October 31st was considered to mark the official last day of summer and the beginning of winter. The Celts believed that on this night, the line between the spiritual and physical realm become blurred, which gives spirits an opportunity to walk the earth. The Celtic priests would light giant sacred bonfires and attempt to tell other's fortunes, as they believed the ghosts would make predicting the future possible. In addition to the celebration of the New Year, the winter season was often associated with famine or human death. After the Samhain celebration was complete, the priests would relight the fires to keep everyone warm.

The Halloween tradition began in Ireland and northern France and was kept limited due to the belief system at the time.

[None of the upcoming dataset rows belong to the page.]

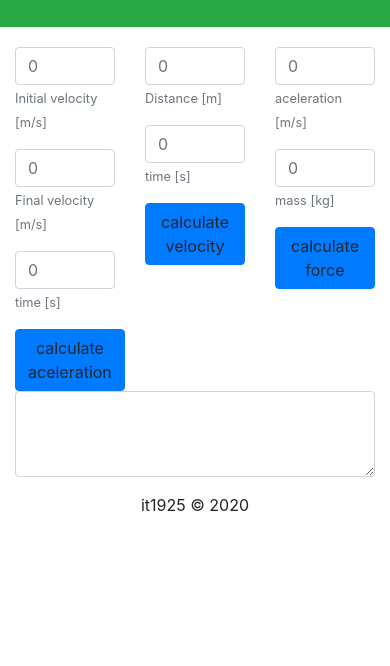
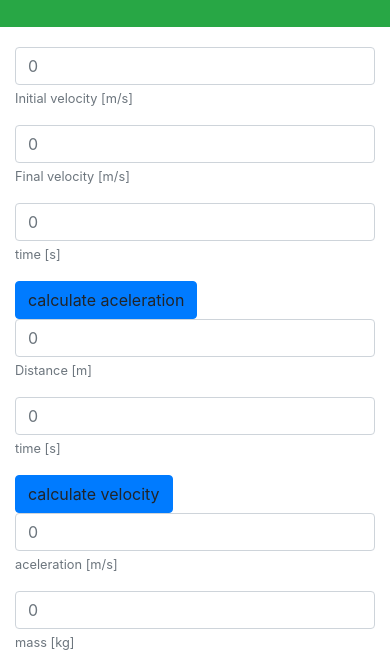
Before and after one commit to it1925/workingwithforms, a plain HTML site: page index.html in a window 390 px wide. Shown: the part 177-843 px from the top of the page. Drawn offline with nearby package versions, Linux system fonts and the light colour scheme.

Commit message:
responsivity

```diff
--- a/index.html
+++ b/index.html
@@ -11,11 +11,11 @@
   </head>
   <body>
       <div class="row bg-success" style="margin-bottom: 20px;">
-          <h1 style=" margin-left: 40%; margin-bottom: 30px; margin-top: 30px;">Simple physics formulas</h1>
+          <h1 style="margin-left: 40%; margin-bottom: 30px; margin-top: 30px;">Simple physics formulas</h1>
       </div>
       <div class="container">
           <div class="row">
-              <div class="col-4">
+              <div class="col-md-4 col-sm-12">
                 <div class="form-group">
                 <input type="text" name="final velocity" id="velocity" class="form-control" placeholder="0">
                 <small class="text-muted">Initial velocity [m/s]</small>
@@ -30,7 +30,7 @@
               </div>
               <a id="aceleration" class="btn btn-primary" role="button">calculate aceleration</a>
             </div>
-              <div class="col-4">
+              <div class="col-md-4 col-sm-12">
               <div class="form-group">
                 <input type="text" name="meters" id="distance" class="form-control" placeholder="0">
                 <small class="text-muted">Distance [m]</small>
@@ -41,7 +41,7 @@
               </div>
               <a id="count" class="btn btn-primary" role="button">calculate velocity</a>
             </div>
-              <div class="col-4">
+              <div class="col-md-4 col-sm-12">
                 <div class="form-group">
               <input type="text" name="aceleration" id="acel" class="form-control" placeholder="0">
               <small class="text-muted">aceleration [m/s]</small>
```
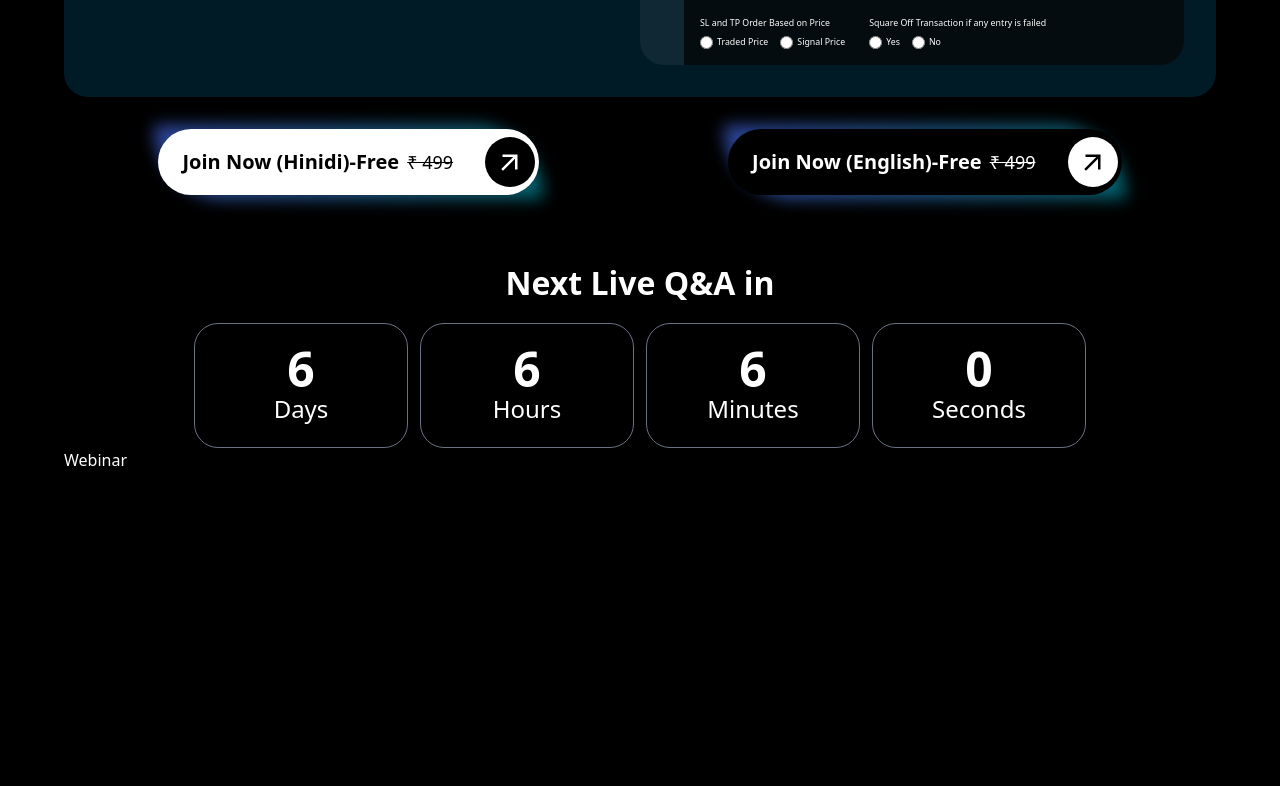
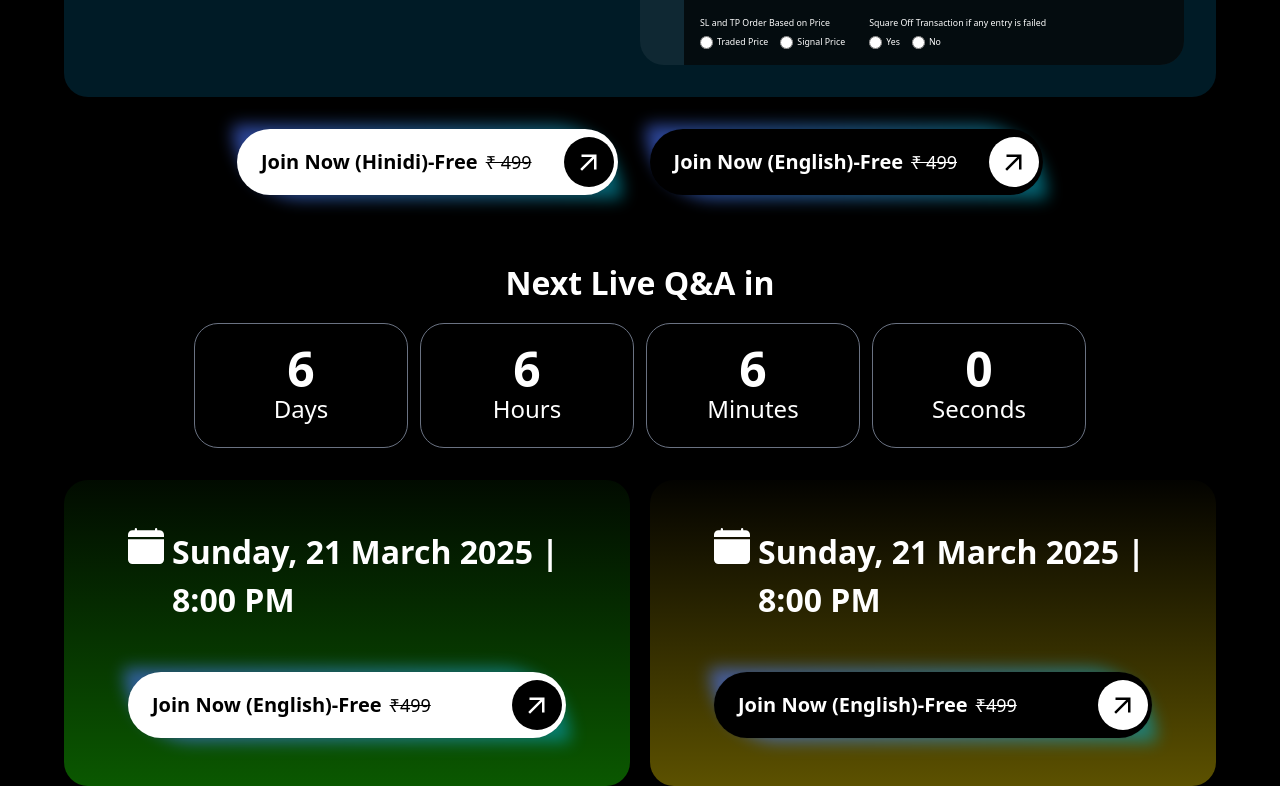
Before and after one commit to sacheenShyama/stockwiz, a React (Vite) app: page / in a window 1280 px wide. Shown: the part 3508-4294 px from the top of the page. Before the commit the page ends 3980 px from the top, so only its background shows below. Built offline with nearby package versions, Linux system fonts and the light colour scheme.

Commit message:
webinar card created

```diff
--- a/src/components/CtaButtons.jsx
+++ b/src/components/CtaButtons.jsx
@@ -2,7 +2,7 @@ import React from "react";
 
 const CtaButtons = ({ children, bg }) => {
   return (
-    <div class="mx-auto">
+    <div class="mx-auto w-full">
       <div class="relative group cursor-pointer">
         <div class=" absolute -inset-1 bg-gradient-to-r from-[#4C73FF] to-[#00A2B7] blur rounded-tr-[70px] rounded-bl-[70px] opacity-60 group-hover:opacity-100 transition duration-1000 group-hover:duration-200"></div>
         <div
@@ -11,7 +11,7 @@ const CtaButtons = ({ children, bg }) => {
             backgroundColor: bg,
           }}
         >
-          <div class="flex space-y-2">{children}</div>
+          <div class="flex space-y-2 w-full">{children}</div>
         </div>
       </div>
     </div>
--- a/src/components/Webinar.jsx
+++ b/src/components/Webinar.jsx
@@ -1,9 +1,71 @@
-import React from 'react'
+import React from "react";
+import CtaButtons from "./CtaButtons";
+import { MdArrowOutward } from "react-icons/md";
+import { BsCalendarFill } from "react-icons/bs";
 
 const Webinar = () => {
   return (
-    <div>Webinar</div>
-  )
-}
+    <div className="container mt-8 flex flex-col-1 justify-center gap-5">
+      <div className=" w-1/2 rounded-3xl bg-[linear-gradient(180deg,rgba(47,47,47,0)_-14.43%,#14A800_204.03%)]">
+        <div className="mt-12 px-16 flex gap-2">
+          <span>
+            <BsCalendarFill className="text-4xl font-bold" />
+          </span>
+          <p className="text-[32px] font-bold">
+            Sunday, 21 March 2025 | 8:00 PM
+          </p>
+        </div>
+        <div className="flex justify-center my-12 w-full">
+          <div className="w-full px-16">
+            <CtaButtons bg={"white"}>
+              <div className="flex w-full justify-between">
+                <div className="flex items-center">
+                  <p className="text-[20px] text-black font-semibold">
+                    Join Now (English)-Free
+                  </p>
+                  <span className="pl-2 text-black line-through text-[18px] font-normal">
+                    ₹499
+                  </span>
+                </div>
+                <div className="bg-black rounded-full w-[50px] h-[50px] ml-8 flex items-center justify-center">
+                  <MdArrowOutward className="text-white text-3xl" />
+                </div>
+              </div>
+            </CtaButtons>
+          </div>
+        </div>
+      </div>
+      <div className=" w-1/2 rounded-3xl bg-[linear-gradient(180deg,rgba(47,47,47,0)_-3.52%,#A89400_185.4%)] ">
+        <div className="mt-12 px-16 flex gap-2">
+          <span>
+            <BsCalendarFill className="text-4xl font-bold" />
+          </span>
+          <p className="text-[32px] font-bold">
+            Sunday, 21 March 2025 | 8:00 PM
+          </p>
+        </div>
+        <div className="flex justify-center my-12 w-full">
+          <div className="w-full px-16">
+            <CtaButtons bg={"black"}>
+              <div className="flex w-full justify-between">
+                <div className="flex items-center">
+                  <p className="text-[20px] text-white font-semibold">
+                    Join Now (English)-Free
+                  </p>
+                  <span className="pl-2 text-white line-through text-[18px] font-normal">
+                    ₹499
+                  </span>
+                </div>
+                <div className="bg-white rounded-full w-[50px] h-[50px] ml-8 flex items-center justify-center">
+                  <MdArrowOutward className="text-black text-3xl" />
+                </div>
+              </div>
+            </CtaButtons>
+          </div>
+        </div>
+      </div>
+    </div>
+  );
+};
 
-export default Webinar
+export default Webinar;
--- a/src/pages/Home.jsx
+++ b/src/pages/Home.jsx
@@ -39,7 +39,8 @@ const Home = () => {
         <HighLightCard />
 
         {/* CTA buttons */}
-        <div className="flex mt-8">
+        <div className="flex justify-center gap-8 mt-8">
+          <div className="">
             <CtaButtons bg={"white"}>
               <div className="flex">
                 <p className="text-[20px] text-black font-semibold flex  m-auto">
@@ -52,7 +53,9 @@ const Home = () => {
                   <MdArrowOutward className="text-white text-3xl" />{" "}
                 </span>
               </div>
-          </CtaButtons>
+            </CtaButtons>{" "}
+          </div>
+          <div className="">
             <CtaButtons bg={"black"}>
               <div className="flex">
                 <p className="text-[20px] text-white font-semibold flex  m-auto">
@@ -65,7 +68,8 @@ const Home = () => {
                   <MdArrowOutward className="text-black text-3xl" />{" "}
                 </span>
               </div>
-          </CtaButtons>
+            </CtaButtons>{" "}
+          </div>
         </div>
 
         {/* timer cards */}
```
Lines whose indentation alone changed are shown as unchanged.
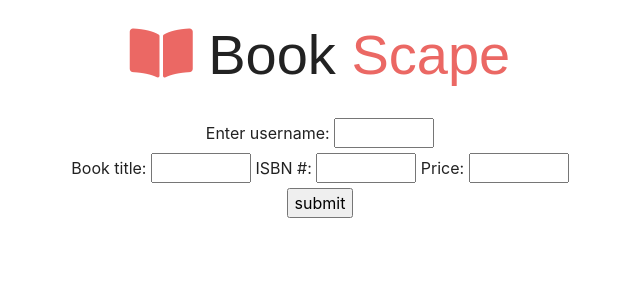
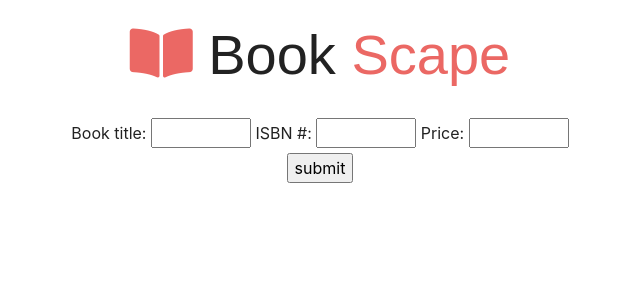
Before and after one commit to debuggedBrain/bookScape, a PHP site: page /html/sellBooks.php in a window 1280 px wide. Shown: the top 300 px of the page, without its empty margins (320-960 px from the left). Run offline with PHP 8.4, Linux system fonts and the light colour scheme; some web fonts are replaced.

Commit message:
Update sellBooks.php

```diff
--- a/html/sellBooks.php
+++ b/html/sellBooks.php
@@ -18,8 +18,6 @@ session_start();
     <h1 class="display-4 text-center">
     <i class="fas fa-book-open text-primary"></i> Book <span class="text-primary"> Scape </span> </h1><br></div>
     <form action=../php/sellers.php method="post">
-        <label>Enter username:</label>
-        <input type="text" name="user" style="width: 100px" required><br>
         <label>Book title:</label>
         <input type="text" name="title" style="width: 100px" required>
         <label>ISBN #:</label>
```
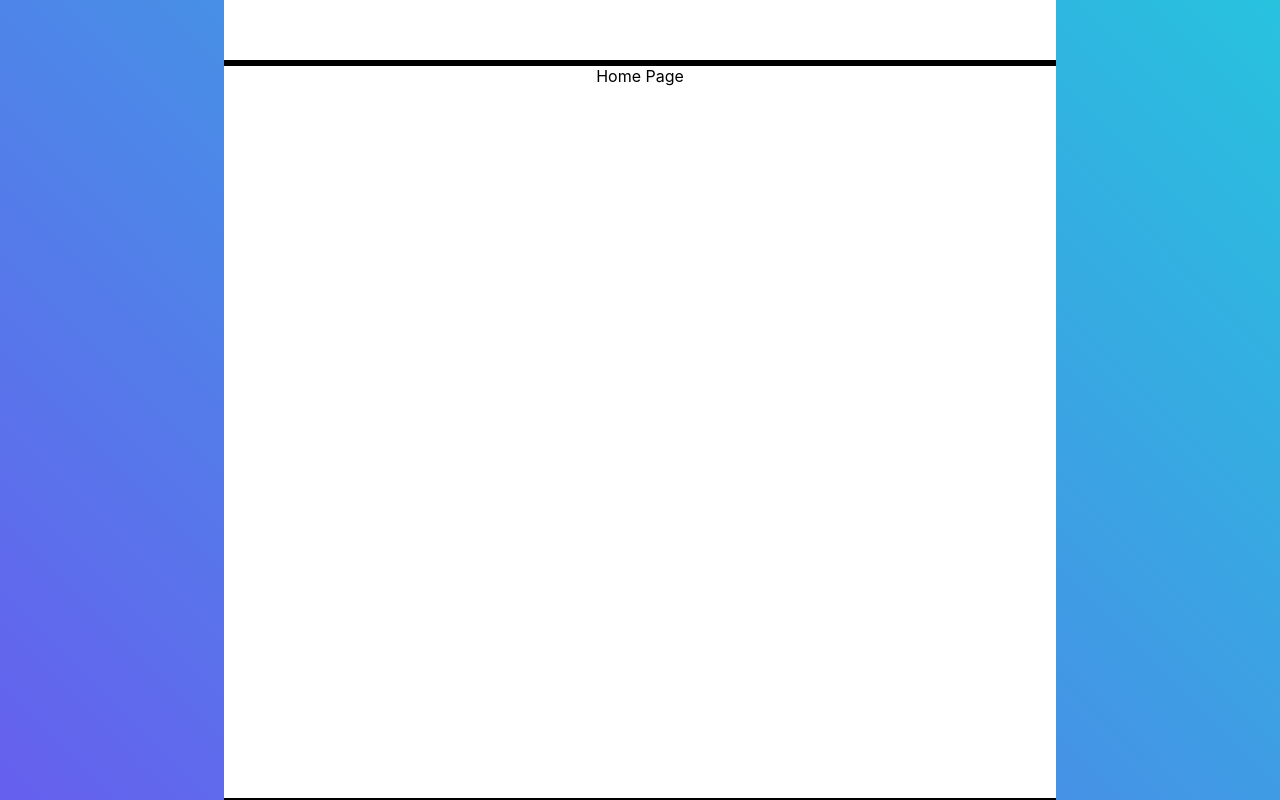
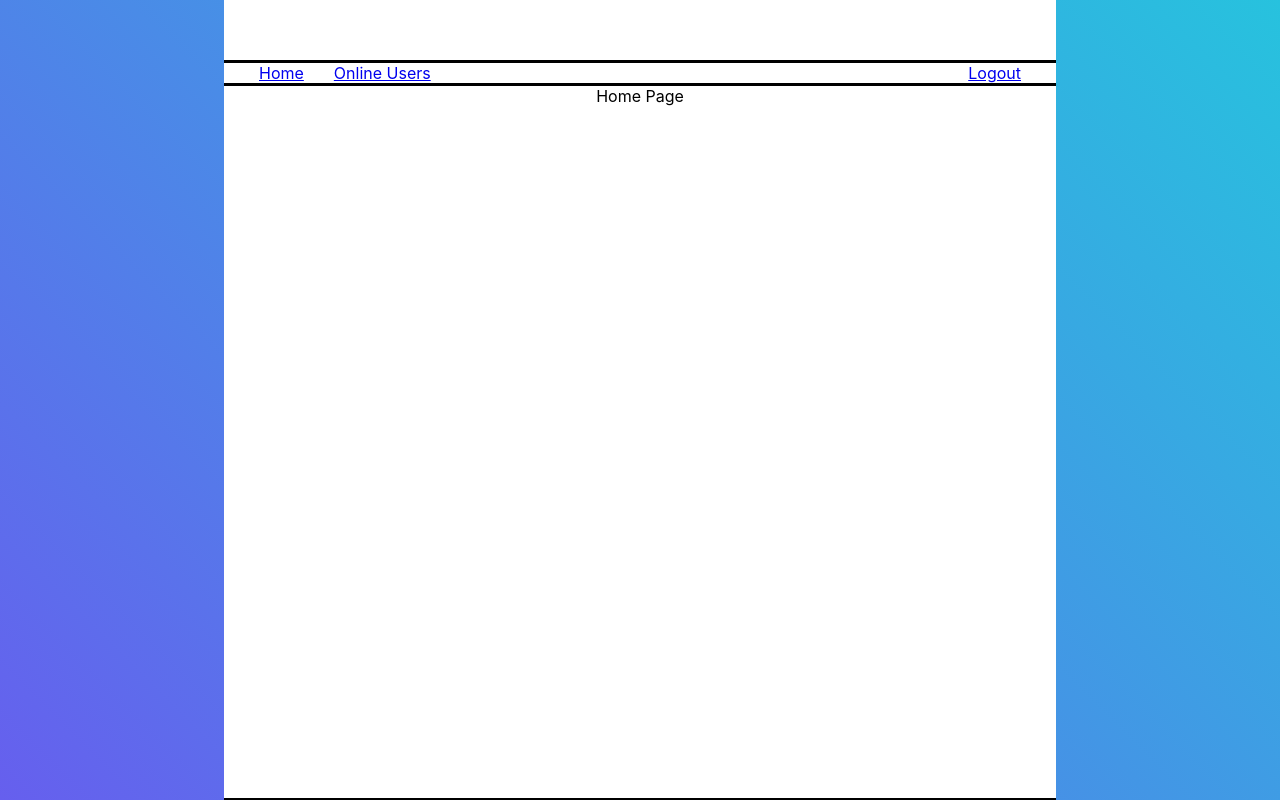
Before and after one commit to shaypet/ele-assigment, a React (Create React App) app in the folder client/: page / in a window 1280 px wide. Built offline with nearby package versions, Linux system fonts and the light colour scheme.

Commit message:
add menu

```diff
--- /dev/null
+++ b/client/src/layouts/page-layout/components/top-menu/top-menu.scss
@@ -0,0 +1,16 @@
+.top-menu {
+  display: flex;
+  padding: 0px 20px;
+  .menu-item {
+    a {
+      display: block;
+      padding: 0px 15px;
+      &:hover {
+        background-color: red;
+      }
+    }
+  }
+  .spacer {
+    margin: auto;
+  }
+}
--- /dev/null
+++ b/client/src/layouts/page-layout/components/top-menu/top-menu.tsx
@@ -0,0 +1,22 @@
+import React from "react";
+import { Link } from "react-router-dom";
+import "./top-menu.scss";
+const TopMenu = () => {
+  return (
+    <div className="top-menu">
+      <div className="menu-item">
+        <Link to="/home">Home</Link>
+      </div>{" "}
+      <div className="menu-item">
+        <Link to="/online-users">Online Users</Link>
+      </div>
+      <div className="spacer"></div>
+      <div className="menu-item">
+        <a href="#" onClick={() => {}}>
+          Logout
+        </a>
+      </div>
+    </div>
+  );
+};
+export default TopMenu;
--- a/client/src/layouts/page-layout/page-layout.tsx
+++ b/client/src/layouts/page-layout/page-layout.tsx
@@ -1,11 +1,14 @@
 import { Outlet } from "react-router-dom";
 import "./page-layout.scss";
+import TopMenu from "./components/top-menu/top-menu";
 const PageLayout = () => {
   return (
     <div className="app-page-container">
       <div className="app-page-container-body">
         <div className="header"></div>
-        <div className="menu-bar"></div>
+        <div className="menu-bar">
+          <TopMenu />
+        </div>
         <div className="page-content">
           <Outlet />
         </div>
```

As different European ethnic groups came to America, the Americans began to celebrate their own version of Samhain in ways that included storytelling, future telling, singing, and dancing. By the mid-nineteenth century, Halloween celebrations were more common in America but not yet celebrated across the country. When the Irish Potato Famine struck, the immigrants that migrated to America helped popularize the Halloween celebration.

As the celebration of Halloween became more popular, more people thought that they would be able to tell the future by performing various actions like witchcraft. However, there was a move in America where they wanted to make the Halloween celebration more neighborly instead of frightful, so they discouraged the grotesque and unpleasant side of Halloween. Halloween parties were the most common way to celebrate and they focused on games, costumes, and seasonal food. By the mid-twentieth century, Halloween lost most of its superstition and religious background. The different belief systems and interpretations of a Halloween celebration is likely the reason why there is such a variety in the Halloween spook factor.

People began trick-or-treating by deciding to take the tradition of dressing in costume but instead of warding off evil spirits, they went from door to door asking for money or food. In the mid-twentieth century, America realized that buying candy was a relatively cheap way of celebrating a holiday with the entire community. This was the beginning of today's Halloween tradition that has only grown ever since.